FLAGSTAFF, Ariz. -- Guor Marial Maker was in Boston this week. He is an elite marathoner, sidelined by an injury.
His talent is worth a story, but then you learn of his childhood in South Sudan, where eight of his ten siblings were killed before he was ten.
Guor’s full story is one of the American Dream that includes the Olympics, US citizenship and now a chance to return home.
Everybody is pursuing a dream. Guor Mariel Maker never thought he would be running to catch his.
“It never come to my mind that this running would lead me to somewhere,” Guor said at his Flagstaff gym. “I only knew academic is only way. It will fulfill all dreams I wanted to do, either being a doctor, lawyer or pharmacist.”
A long way from his home country, Guor trains these days at high altitude in the San Francisco Peaks.
Guor is fast, he can run a mile in less than four and a half minutes. When it comes to marathons, he is known as a 2:12 marathon runner which makes him elite.
But moving to Flagstaff was about more than one marathon, more than the Olympics, it was about reconnecting with the country he left behind as a child.
Guor has been on the move since he was eight. His parents wanted him to survive the civil war ravaging South Sudan for decades.
“Our house burned three times,” he said. “When I was three, four and then when I was seven.”
It took him three years to get to his aunt and uncle's home and then to the United States. But three years of working, hiding, being kidnapped for slavery, left vivid memories.
“Seeing that,” he said. “Your older brother, who you look up to, and see him die in front of you like that as a kid. It is something we never, never forget no matter what.”
So Guor works hard. He tutors math and science students since receiving a degree in chemistry from Iowa State, where he was an All-American distance runner.
And last summer, after a concentrated campaign, the International Olympic Committee let him run the marathon under the Olympic flag in London. South Sudan was only recently recognized as an independent country, but those are the people Guor longs to represent.
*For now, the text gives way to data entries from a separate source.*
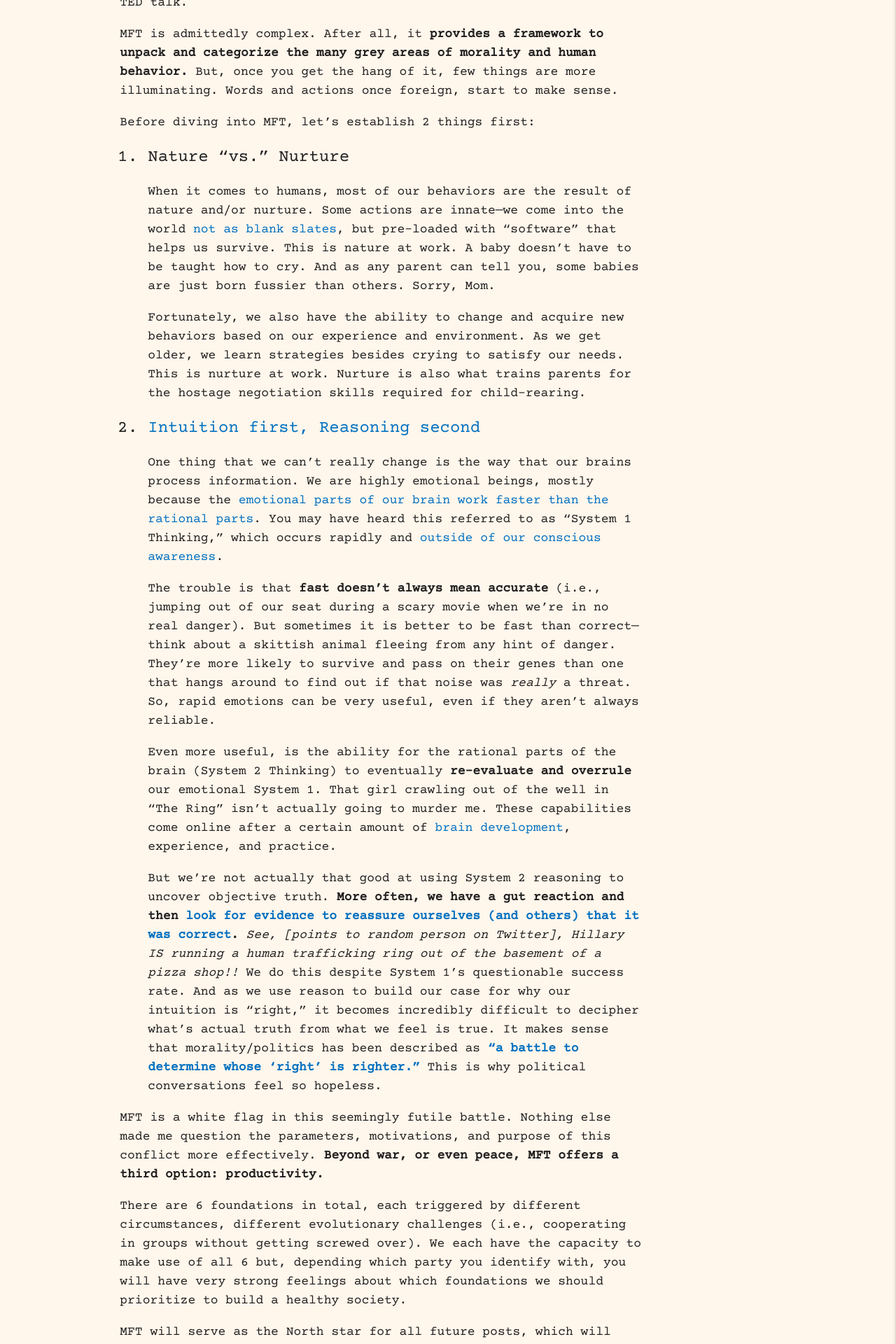
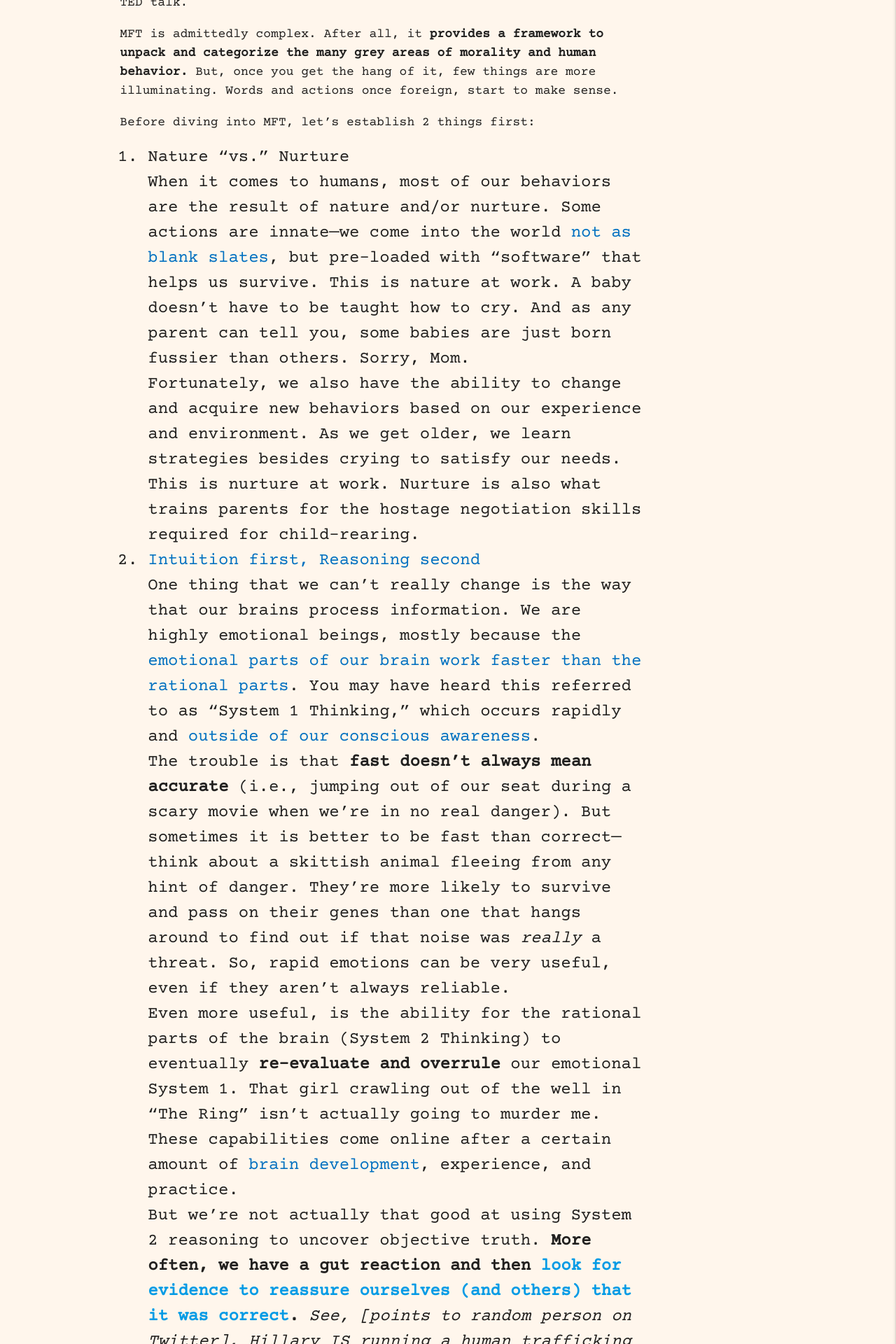
Before and after one commit to khiciste/apologetic_millennial, a Jekyll site: the page built from _posts/2023-01-25-escaping-conversational-purgatory.html, in a window 1280 px wide. Shown: the part 1963-3883 px from the top of the page at 70% size. Built offline with Jekyll 4.4.1, drawn with Linux system fonts in a browser that asks for light colours; some web fonts are replaced.

Commit message:
embedded list fix in post 2

```diff
--- a/_posts/2023-01-25-escaping-conversational-purgatory.html
+++ b/_posts/2023-01-25-escaping-conversational-purgatory.html
@@ -51,28 +51,32 @@
   <li>
     Nature “vs.” Nurture
   </li>
-  <p>
+  <ul>
+    <li>
       When it comes to humans, most of our behaviors are the result of nature and/or nurture. Some actions are innate—we come into the world <a target="_blank" href="https://www.amazon.com/Blank-Slate-Modern-Denial-Nature/dp/0142003344">not as blank slates</a>, but pre-loaded with “software” that helps us survive. This is nature at work. A baby doesn’t have to be taught how to cry. And as any parent can tell you, some babies are just born fussier than others. Sorry, Mom.
-</p>
-<p>
+    </li>
+    <li>
       Fortunately, we also have the ability to change and acquire new behaviors based on our experience and environment. As we get older, we learn strategies besides crying to satisfy our needs. This is nurture at work. Nurture is also what trains parents for the hostage negotiation skills required for child-rearing.
-</p>
+    </li>
+  </ul>
   <li>
     <a target="_blank" href="https://psycnet.apa.org/doiLanding?doi=10.1037%2F0033-295X.108.4.814">
       Intuition first, Reasoning second</a>
   </li>
-<p>
+  <ul>
+    <li>
       One thing that we can’t really change is the way that our brains process information. We are highly emotional beings, mostly because the <a target="_blank" href="https://www.scientificamerican.com/article/kahneman-excerpt-thinking-fast-and-slow/">emotional parts of our brain work faster than the rational parts</a>. You may have heard this referred to as “System 1 Thinking,” which occurs rapidly and <a target="_blank" href="https://www.amazon.com/Thinking-Fast-Slow-Daniel-Kahneman-ebook/dp/B00555X8OA/ref=sr_1_1">outside of our conscious awareness</a>.
-</p>
-<p>
+    </li>
+    <li>
       The trouble is that <b>fast doesn’t always mean accurate</b> (i.e., jumping out of our seat during a scary movie when we’re in no real danger). But sometimes it is better to be fast than correct—think about a skittish animal fleeing from any hint of danger. They’re more likely to survive and pass on their genes than one that hangs around to find out if that noise was <i>really</i> a threat. So, rapid emotions can be very useful, even if they aren’t always reliable.
-</p>
-<p>
+    </li>
+    <li>
       Even more useful, is the ability for the rational parts of the brain (System 2 Thinking) to eventually <b>re-evaluate and overrule</b> our emotional System 1. That girl crawling out of the well in “The Ring” isn’t actually going to murder me. These capabilities come online after a certain amount of <a target="_blank" href="https://www.urmc.rochester.edu/encyclopedia/content.aspx?ContentTypeID=1&ContentID=3051">brain development</a>, experience, and practice.
-</p>
-<p>
+    </li>
+    <li>
       But we’re not actually that good at using System 2 reasoning to uncover objective truth. <b>More often, we have a gut reaction and then <a target="_blank" href="https://www.amazon.com/Righteous-Mind-Divided-Politics-Religion/dp/0307455777">look for evidence to reassure ourselves (and others) that it was correct</a>.</b> <i>See, [points to random person on Twitter], Hillary IS running a human trafficking ring out of the basement of a pizza shop!!</i> We do this despite System 1’s questionable success rate. And as we use reason to build our case for why our intuition is “right,” it becomes incredibly difficult to decipher what’s actual truth from what we feel is true. It makes sense that morality/politics has been described as <b><a target="_blank" href="https://www.amazon.com/Behave-Biology-Humans-Best-Worst-ebook/dp/B01IAUGC5S/ref=sr_1_1">“a battle to determine whose ‘right’ is righter.”</b></a> This is why political conversations feel so hopeless.
-</p>
+    </li>
+  </ul>
 </ol>
 <p>
   MFT is a white flag in this seemingly futile battle. Nothing else made me question the parameters, motivations, and purpose of this conflict more effectively. <b>Beyond war, or even peace, MFT offers a third option: productivity.</b>
```
Lines whose indentation alone changed are shown as unchanged.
“What I still picture in my mind is seeing the South Sudan flag flying on the course,” he said. “That is the image I took away from that Olympics. There is nothing more important than that.”
Guor has intense pride for his country and empathy for the people who have survived the war. Even though it is a place he hasn't seen in almost 20 years.
“Have you seen your parents in the past 20 years?” I asked.
“Haven't seen them,” Guor said.
“But you know they're alive?” I asked.
“They're alive,” he said. “I talk to them. I know they're alive. Yeah, my dad is alive. The only word he can say is, ‘I'm waiting for you.’ He's old.”
Guor now has plans to go back. With the help of members of Congress, this refugee became a naturalized citizen of the United States in February.
“I'm citizen now. I can vote!” he said with a laugh.
And he has a passport, he can go home and maybe he can fulfill his dream of running for South Sudan in the next Olympics.
“No matter how bad I'm feeling,” he said. “I put my shoes on in the morning and train because of these people.”
Film director Bill Gallagher is in the early stages of making a documentary about Guor's story. Next month, Guor hopes to take the crew to South Sudan to meet his family and see his path to freedom.